Web interface edit records:
------------------------------
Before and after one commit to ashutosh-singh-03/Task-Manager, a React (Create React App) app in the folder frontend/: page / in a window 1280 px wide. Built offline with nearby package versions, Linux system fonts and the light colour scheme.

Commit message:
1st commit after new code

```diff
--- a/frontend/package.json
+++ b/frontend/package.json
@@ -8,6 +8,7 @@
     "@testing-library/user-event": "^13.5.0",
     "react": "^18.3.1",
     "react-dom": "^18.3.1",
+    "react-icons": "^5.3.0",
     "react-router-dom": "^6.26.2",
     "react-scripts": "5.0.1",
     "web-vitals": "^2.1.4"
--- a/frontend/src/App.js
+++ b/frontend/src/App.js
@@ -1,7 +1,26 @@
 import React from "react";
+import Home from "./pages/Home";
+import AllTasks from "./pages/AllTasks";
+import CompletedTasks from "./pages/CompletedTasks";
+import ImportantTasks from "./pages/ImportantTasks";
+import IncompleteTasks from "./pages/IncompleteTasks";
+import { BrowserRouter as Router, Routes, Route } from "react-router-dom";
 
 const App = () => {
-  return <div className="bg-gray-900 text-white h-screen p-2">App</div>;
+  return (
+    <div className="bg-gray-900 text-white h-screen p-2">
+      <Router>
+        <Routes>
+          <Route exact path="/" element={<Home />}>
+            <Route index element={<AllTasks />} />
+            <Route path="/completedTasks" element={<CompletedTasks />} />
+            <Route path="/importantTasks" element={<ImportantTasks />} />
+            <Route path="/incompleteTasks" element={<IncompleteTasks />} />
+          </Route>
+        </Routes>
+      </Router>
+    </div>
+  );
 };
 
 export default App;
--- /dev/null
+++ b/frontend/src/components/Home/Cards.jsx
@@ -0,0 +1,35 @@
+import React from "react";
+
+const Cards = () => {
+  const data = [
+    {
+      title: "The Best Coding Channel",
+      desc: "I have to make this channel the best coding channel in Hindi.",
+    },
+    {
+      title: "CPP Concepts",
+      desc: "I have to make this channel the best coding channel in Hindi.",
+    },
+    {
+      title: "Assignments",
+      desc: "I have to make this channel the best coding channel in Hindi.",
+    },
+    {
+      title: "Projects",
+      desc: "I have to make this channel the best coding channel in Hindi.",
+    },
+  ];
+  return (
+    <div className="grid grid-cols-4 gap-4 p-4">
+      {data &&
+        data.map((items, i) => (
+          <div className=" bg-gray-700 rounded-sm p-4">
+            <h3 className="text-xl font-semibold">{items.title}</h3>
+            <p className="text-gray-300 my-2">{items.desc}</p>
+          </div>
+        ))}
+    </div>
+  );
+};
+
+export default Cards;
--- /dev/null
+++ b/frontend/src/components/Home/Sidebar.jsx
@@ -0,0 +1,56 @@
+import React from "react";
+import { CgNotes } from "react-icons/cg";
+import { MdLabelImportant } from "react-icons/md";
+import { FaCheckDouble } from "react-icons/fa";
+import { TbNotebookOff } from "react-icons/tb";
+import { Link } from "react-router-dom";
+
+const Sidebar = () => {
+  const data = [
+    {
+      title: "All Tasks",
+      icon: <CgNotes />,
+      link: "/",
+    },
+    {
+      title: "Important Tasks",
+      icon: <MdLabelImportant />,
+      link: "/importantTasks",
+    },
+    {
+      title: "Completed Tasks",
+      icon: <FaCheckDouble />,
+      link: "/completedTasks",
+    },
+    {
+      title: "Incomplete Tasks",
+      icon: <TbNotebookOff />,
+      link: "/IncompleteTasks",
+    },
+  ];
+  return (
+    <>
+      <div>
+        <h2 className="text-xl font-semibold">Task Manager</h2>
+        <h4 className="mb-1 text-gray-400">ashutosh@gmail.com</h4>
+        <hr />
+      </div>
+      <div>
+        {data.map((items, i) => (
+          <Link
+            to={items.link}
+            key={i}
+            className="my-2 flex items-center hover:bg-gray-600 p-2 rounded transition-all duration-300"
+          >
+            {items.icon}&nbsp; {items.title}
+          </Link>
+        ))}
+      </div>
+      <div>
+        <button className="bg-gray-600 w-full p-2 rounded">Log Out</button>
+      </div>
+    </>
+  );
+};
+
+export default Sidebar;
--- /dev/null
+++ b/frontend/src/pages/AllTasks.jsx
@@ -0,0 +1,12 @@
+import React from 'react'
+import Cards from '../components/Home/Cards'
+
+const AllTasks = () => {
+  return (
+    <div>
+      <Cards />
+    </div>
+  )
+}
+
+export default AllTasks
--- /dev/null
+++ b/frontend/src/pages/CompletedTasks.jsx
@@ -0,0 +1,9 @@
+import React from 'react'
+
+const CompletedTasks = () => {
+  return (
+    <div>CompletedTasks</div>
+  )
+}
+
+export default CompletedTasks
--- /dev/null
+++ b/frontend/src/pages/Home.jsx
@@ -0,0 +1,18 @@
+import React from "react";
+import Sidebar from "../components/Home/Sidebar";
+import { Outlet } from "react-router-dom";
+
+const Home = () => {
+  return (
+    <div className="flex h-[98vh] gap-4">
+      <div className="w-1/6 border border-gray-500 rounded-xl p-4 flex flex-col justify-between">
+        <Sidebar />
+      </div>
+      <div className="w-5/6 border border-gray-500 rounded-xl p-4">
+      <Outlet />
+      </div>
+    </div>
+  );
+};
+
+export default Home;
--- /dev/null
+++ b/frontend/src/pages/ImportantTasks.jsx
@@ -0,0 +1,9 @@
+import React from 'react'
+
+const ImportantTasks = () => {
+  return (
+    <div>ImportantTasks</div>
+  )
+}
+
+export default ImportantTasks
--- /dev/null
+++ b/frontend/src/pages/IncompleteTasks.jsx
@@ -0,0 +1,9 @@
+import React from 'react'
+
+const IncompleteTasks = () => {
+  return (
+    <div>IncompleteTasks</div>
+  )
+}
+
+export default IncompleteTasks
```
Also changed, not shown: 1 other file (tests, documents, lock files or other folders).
------------------------------
Required work:
Show, from the records above, every line that includes "title".

Written solution:
+      title: "The Best Coding Channel",
+      title: "CPP Concepts",
+      title: "Assignments",
+      title: "Projects",
+            <h3 className="text-xl font-semibold">{items.title}</h3>
+      title: "All Tasks",
+      title: "Important Tasks",
+      title: "Completed Tasks",
+      title: "Incomplete Tasks",
+            {items.icon}&nbsp; {items.title}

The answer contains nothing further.